As we know from centuries of archaeological findings, Ancient Egyptian funerary rituals were extensive and well planned. Well preserved mummies have given us a clear vision of Egyptian civilization 3000 years ago.
Mummy masks and coffins were traditionally made from wood or cartonnage (paint, plaster, linen). The rare example within our upcoming auction is crafted from mud and straw, which would have been combined and dried as the mould, then the mask would have been modelled to depict its owner and incorporated into the coffin. Originally reserved only for royalty, mummification later became popular for wealthy and elite members of Egyptian society, whom this example would likely have been made for.
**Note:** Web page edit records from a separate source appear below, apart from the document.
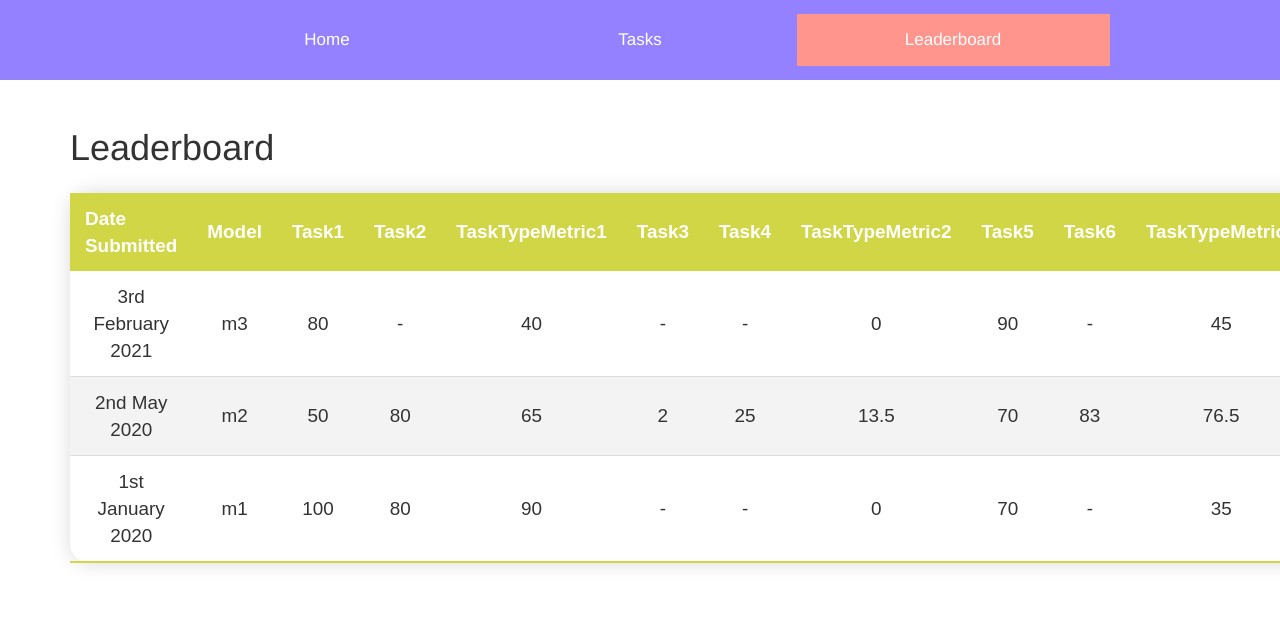
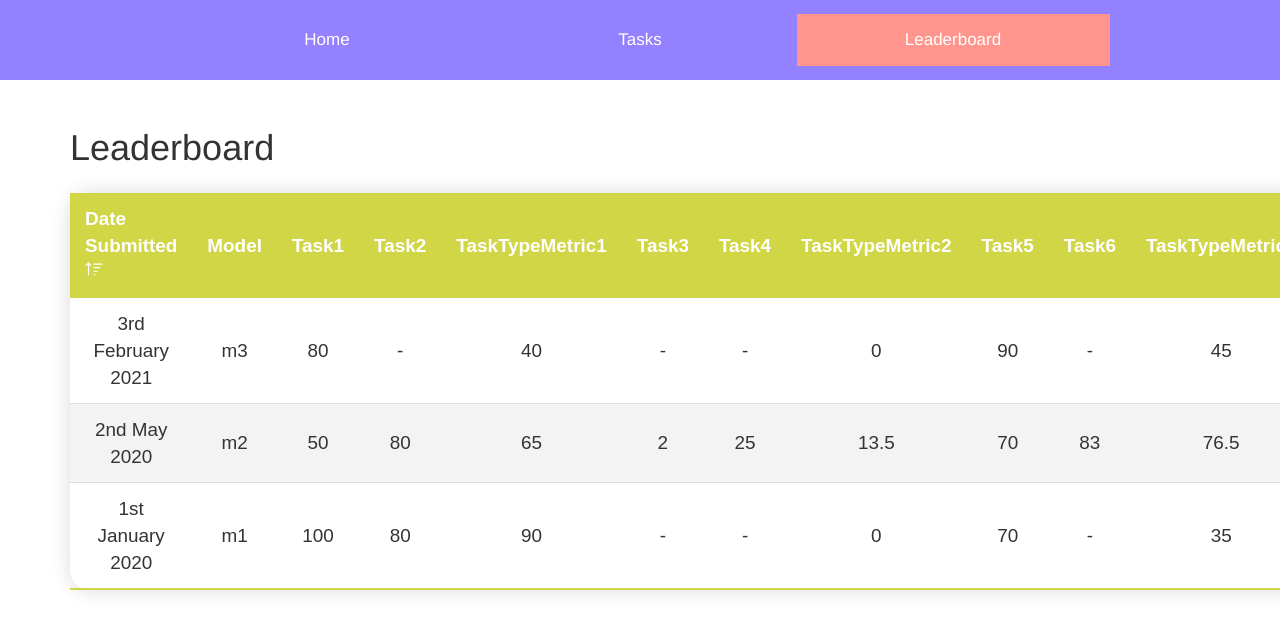
Before and after one commit to VALUE-Leaderboard/VALUE-Leaderboard.github.io, a React (Create React App) app in the folder WebApplication1/ClientApp/: page /leaderboard in a window 1280 px wide. Shown: the top 632 px of the page. Built offline with nearby package versions, Linux system fonts and the light colour scheme.

Commit message:
Added sorting arrows for the leaderboard columns

```diff
--- a/WebApplication1/ClientApp/src/components/Leaderboard.js
+++ b/WebApplication1/ClientApp/src/components/Leaderboard.js
@@ -1,5 +1,6 @@
 import React, { Component } from 'react';
 import { LEADERBOARD_MODEL, METRIC_MAPS } from './LeaderboardModel';
+import { SortUp, SortDown } from 'react-bootstrap-icons';
 import './Tables.css'
 
 export class Leaderboard extends Component{
@@ -9,7 +10,7 @@ export class Leaderboard extends Component{
         this.state = {
             data: LEADERBOARD_MODEL,
             direction: -1,
-            lastCol: "t12_avg_metric",
+            lastCol: "date",
         };
 
         this.sortBy.bind(this);
@@ -132,8 +133,36 @@ export class Leaderboard extends Component{
         );
     }
 
+    buildIcon = (col) => {
+        if (col !== this.state.lastCol) {
+            return (null);
+        }
+        else {
+            if (this.state.direction === -1) {
+                return (
+                    <SortDown />
+                );
+            }
+            else {
+                return (
+                    <SortUp />
+                );
+            }
+        }
+    }
+
     render() {
         const rows = this.state.data.map((item) => this.buildTableRow(item.date, item.model, item.task1, item.task2, item.task3, item.task4, item.task5, item.task6));
+        var date = this.buildIcon("date");
+        var t1 = this.buildIcon("task1");
+        var t2 = this.buildIcon("task2");
+        var t3 = this.buildIcon("task3");
+        var t4 = this.buildIcon("task4");
+        var t5 = this.buildIcon("task5");
+        var t6 = this.buildIcon("task6");
+        var t12_avg = this.buildIcon("t12_avg_metric");
+        var t34_avg = this.buildIcon("t34_avg_metric");
+        var t56_avg = this.buildIcon("t56_avg_metric");
         return (
             <div>
                 <div class="container">
@@ -141,17 +170,17 @@ export class Leaderboard extends Component{
                     <table class="styled-table">
                         <thead>
                             <tr>
-                                <th onClick={() => this.sortBy('date')}> Date Submitted </th>
+                                <th onClick={() => this.sortBy('date')}> Date Submitted {date} </th>
                                 <th> Model </th>
-                                <th onClick={() => this.sortBy('task1')}> Task1</th>
-                                <th onClick={() => this.sortBy('task2')}> Task2 </th>
-                                <th onClick={() => this.sortBy('t12_avg_metric')}> TaskTypeMetric1 </th>
-                                <th onClick={() => this.sortBy('task3')}> Task3</th>
-                                <th onClick={() => this.sortBy('task4')}> Task4 </th>
-                                <th onClick={() => this.sortBy('t34_avg_metric')}> TaskTypeMetric2 </th>
-                                <th onClick={() => this.sortBy('task5')}> Task5</th>
-                                <th onClick={() => this.sortBy('task6')}> Task6 </th>
-                                <th onClick={() => this.sortBy('t56_avg_metric')}> TaskTypeMetric3 </th>
+                                <th onClick={() => this.sortBy('task1')}> Task1 {t1} </th>
+                                <th onClick={() => this.sortBy('task2')}> Task2 {t2}</th>
+                                <th onClick={() => this.sortBy('t12_avg_metric')}> TaskTypeMetric1 {t12_avg} </th>
+                                <th onClick={() => this.sortBy('task3')}> Task3 {t3}</th>
+                                <th onClick={() => this.sortBy('task4')}> Task4 {t4}</th>
+                                <th onClick={() => this.sortBy('t34_avg_metric')}> TaskTypeMetric2 {t34_avg}</th>
+                                <th onClick={() => this.sortBy('task5')}> Task5 {t5}</th>
+                                <th onClick={() => this.sortBy('task6')}> Task6 {t6}</th>
+                                <th onClick={() => this.sortBy('t56_avg_metric')}> TaskTypeMetric3 {t56_avg}</th>
                             </tr>
                         </thead>
                         <tbody>
```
In addition to replicating the appearance of their owner, these masks provided both physical and magical protection. Egyptian funerary customs were quite elaborate, and a requirement of these ceremonies was to preserve the physical body in the most life-like manner possible, achieved through a laborious 70-day mummification process and encasement of the body in a coffin, and then later, a tomb. The belief was that the physical body was the soul’s vessel, so if protected, the soul could successfully pass into the afterlife and be reborn.
It is a real treat to handle a piece of this age and condition, and we look forward to offering this mask on December 10 within our Decorative Arts and Asian Works of Art Including Antiquities auction.
Chiara Curcio, Head of Decorative Arts